▶ _WORK REQUEST_:
Images are not part of the copy; write out the rest of the data exactly as given.

Change listing data:
○ ○ ○ ○ ○
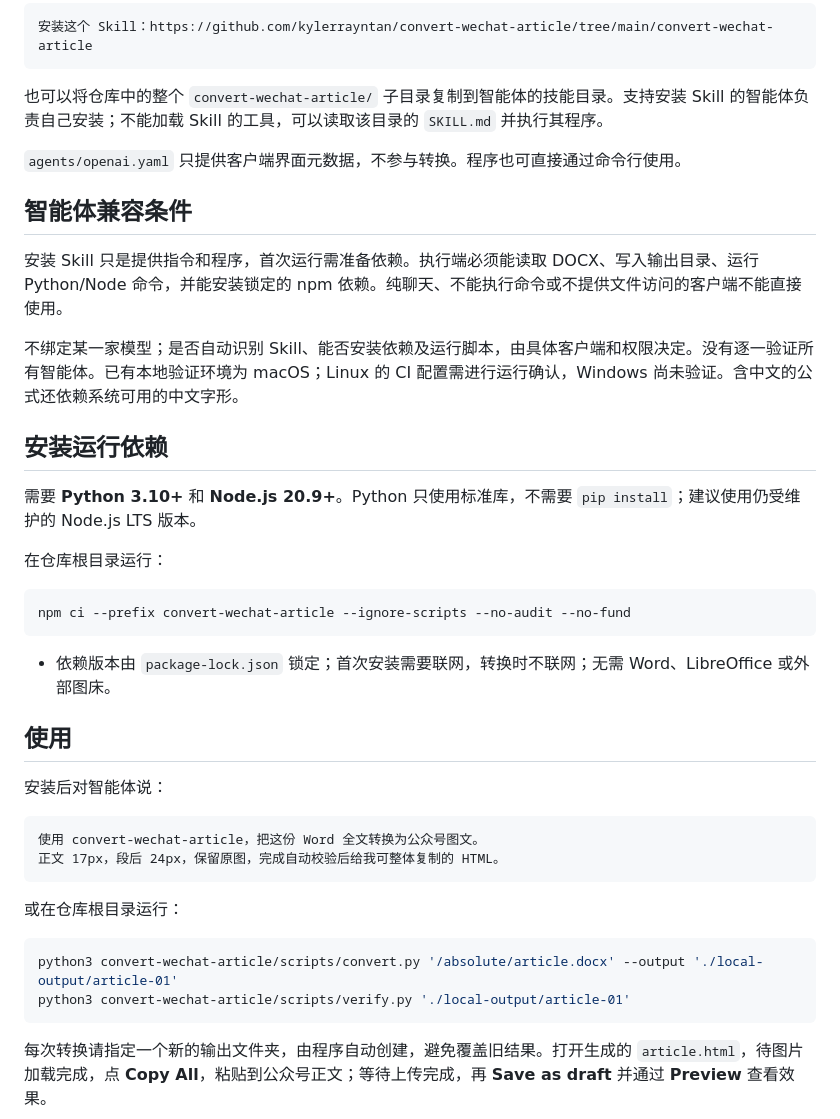
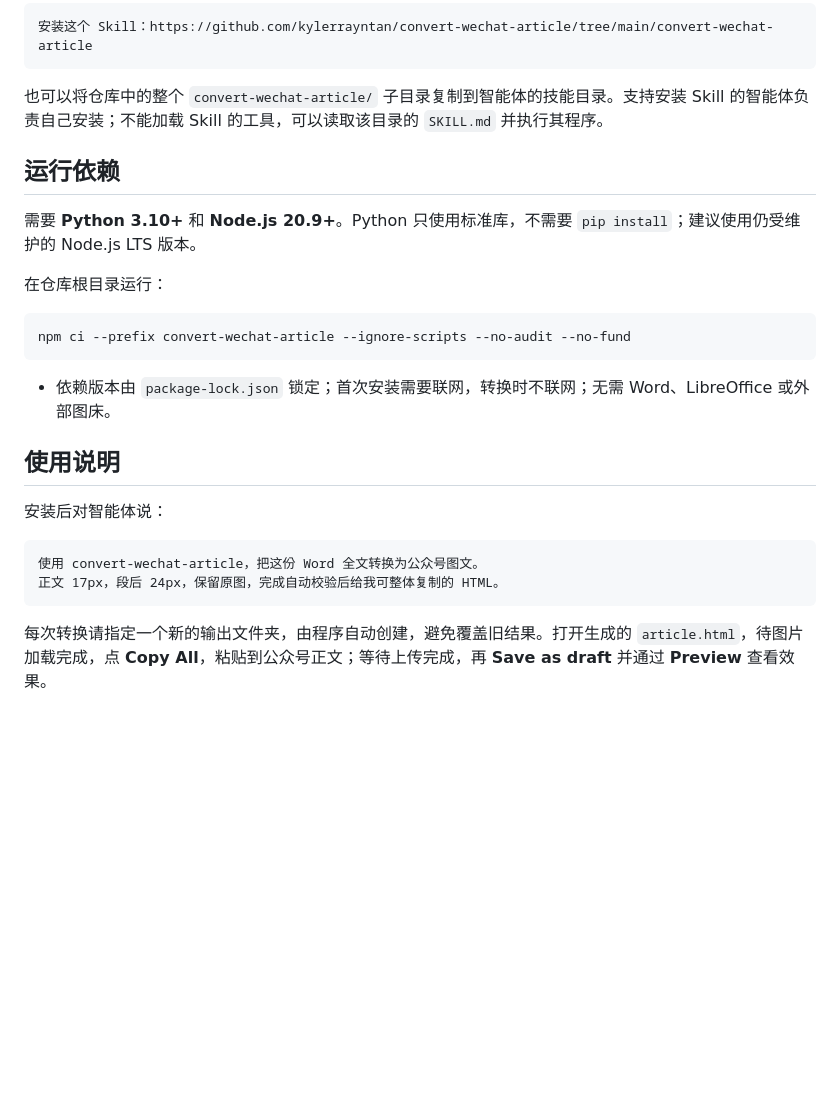
Before and after one commit to kylerrayntan/convert-wechat-article, a Markdown page: README.md, the part around one of its changes. Drawn GitHub-style; blank space fills up the shorter version.

````diff
--- a/README.md
+++ b/README.md
@@ -18,15 +18,7 @@ Codex、Open Claw 、WorkBuddy、Kimi Work、DouBao都行
 
 也可以将仓库中的整个 `convert-wechat-article/` 子目录复制到智能体的技能目录。支持安装 Skill 的智能体负责自己安装；不能加载 Skill 的工具，可以读取该目录的 `SKILL.md` 并执行其程序。
 
-`agents/openai.yaml` 只提供客户端界面元数据，不参与转换。程序也可直接通过命令行使用。
-
-## 智能体兼容条件
-
-安装 Skill 只是提供指令和程序，首次运行需准备依赖。执行端必须能读取 DOCX、写入输出目录、运行 Python/Node 命令，并能安装锁定的 npm 依赖。纯聊天、不能执行命令或不提供文件访问的客户端不能直接使用。
-
-不绑定某一家模型；是否自动识别 Skill、能否安装依赖及运行脚本，由具体客户端和权限决定。没有逐一验证所有智能体。已有本地验证环境为 macOS；Linux 的 CI 配置需进行运行确认，Windows 尚未验证。含中文的公式还依赖系统可用的中文字形。
-
-## 安装运行依赖
+## 运行依赖
 
 需要 **Python 3.10+** 和 **Node.js 20.9+**。Python 只使用标准库，不需要 `pip install`；建议使用仍受维护的 Node.js LTS 版本。
 
@@ -38,20 +30,13 @@ npm ci --prefix convert-wechat-article --ignore-scripts --no-audit --no-fund
 
 - 依赖版本由 `package-lock.json` 锁定；首次安装需要联网，转换时不联网；无需 Word、LibreOffice 或外部图床。
 
-## 使用
+## 使用说明
 
 安装后对智能体说：
 
 ```text
 使用 convert-wechat-article，把这份 Word 全文转换为公众号图文。
 正文 17px，段后 24px，保留原图，完成自动校验后给我可整体复制的 HTML。
-```
-
-或在仓库根目录运行：
-
-```sh
-python3 convert-wechat-article/scripts/convert.py '/absolute/article.docx' --output './local-output/article-01'
-python3 convert-wechat-article/scripts/verify.py './local-output/article-01'
 ```
 
 每次转换请指定一个新的输出文件夹，由程序自动创建，避免覆盖旧结果。打开生成的 `article.html`，待图片加载完成，点 **Copy All**，粘贴到公众号正文；等待上传完成，再 **Save as draft** 并通过 **Preview** 查看效果。
````
Also changed, not shown: other parts of README.md (+39 -20 lines).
○ ○ ○ ○ ○
▶ _YOUR RESPONSE_:
Before and after one commit to kylerrayntan/convert-wechat-article, a Markdown page: README.md, the part around one of its changes. Drawn GitHub-style; blank space fills up the shorter version.

````diff
--- a/README.md
+++ b/README.md
@@ -18,15 +18,7 @@ Codex、Open Claw 、WorkBuddy、Kimi Work、DouBao都行
 
 也可以将仓库中的整个 `convert-wechat-article/` 子目录复制到智能体的技能目录。支持安装 Skill 的智能体负责自己安装；不能加载 Skill 的工具，可以读取该目录的 `SKILL.md` 并执行其程序。
 
-`agents/openai.yaml` 只提供客户端界面元数据，不参与转换。程序也可直接通过命令行使用。
-
-## 智能体兼容条件
-
-安装 Skill 只是提供指令和程序，首次运行需准备依赖。执行端必须能读取 DOCX、写入输出目录、运行 Python/Node 命令，并能安装锁定的 npm 依赖。纯聊天、不能执行命令或不提供文件访问的客户端不能直接使用。
-
-不绑定某一家模型；是否自动识别 Skill、能否安装依赖及运行脚本，由具体客户端和权限决定。没有逐一验证所有智能体。已有本地验证环境为 macOS；Linux 的 CI 配置需进行运行确认，Windows 尚未验证。含中文的公式还依赖系统可用的中文字形。
-
-## 安装运行依赖
+## 运行依赖
 
 需要 **Python 3.10+** 和 **Node.js 20.9+**。Python 只使用标准库，不需要 `pip install`；建议使用仍受维护的 Node.js LTS 版本。
 
@@ -38,20 +30,13 @@ npm ci --prefix convert-wechat-article --ignore-scripts --no-audit --no-fund
 
 - 依赖版本由 `package-lock.json` 锁定；首次安装需要联网，转换时不联网；无需 Word、LibreOffice 或外部图床。
 
-## 使用
+## 使用说明
 
 安装后对智能体说：
 
 ```text
 使用 convert-wechat-article，把这份 Word 全文转换为公众号图文。
 正文 17px，段后 24px，保留原图，完成自动校验后给我可整体复制的 HTML。
-```
-
-或在仓库根目录运行：
-
-```sh
-python3 convert-wechat-article/scripts/convert.py '/absolute/article.docx' --output './local-output/article-01'
-python3 convert-wechat-article/scripts/verify.py './local-output/article-01'
 ```
 
 每次转换请指定一个新的输出文件夹，由程序自动创建，避免覆盖旧结果。打开生成的 `article.html`，待图片加载完成，点 **Copy All**，粘贴到公众号正文；等待上传完成，再 **Save as draft** 并通过 **Preview** 查看效果。
````
Also changed, not shown: other parts of README.md (+39 -20 lines).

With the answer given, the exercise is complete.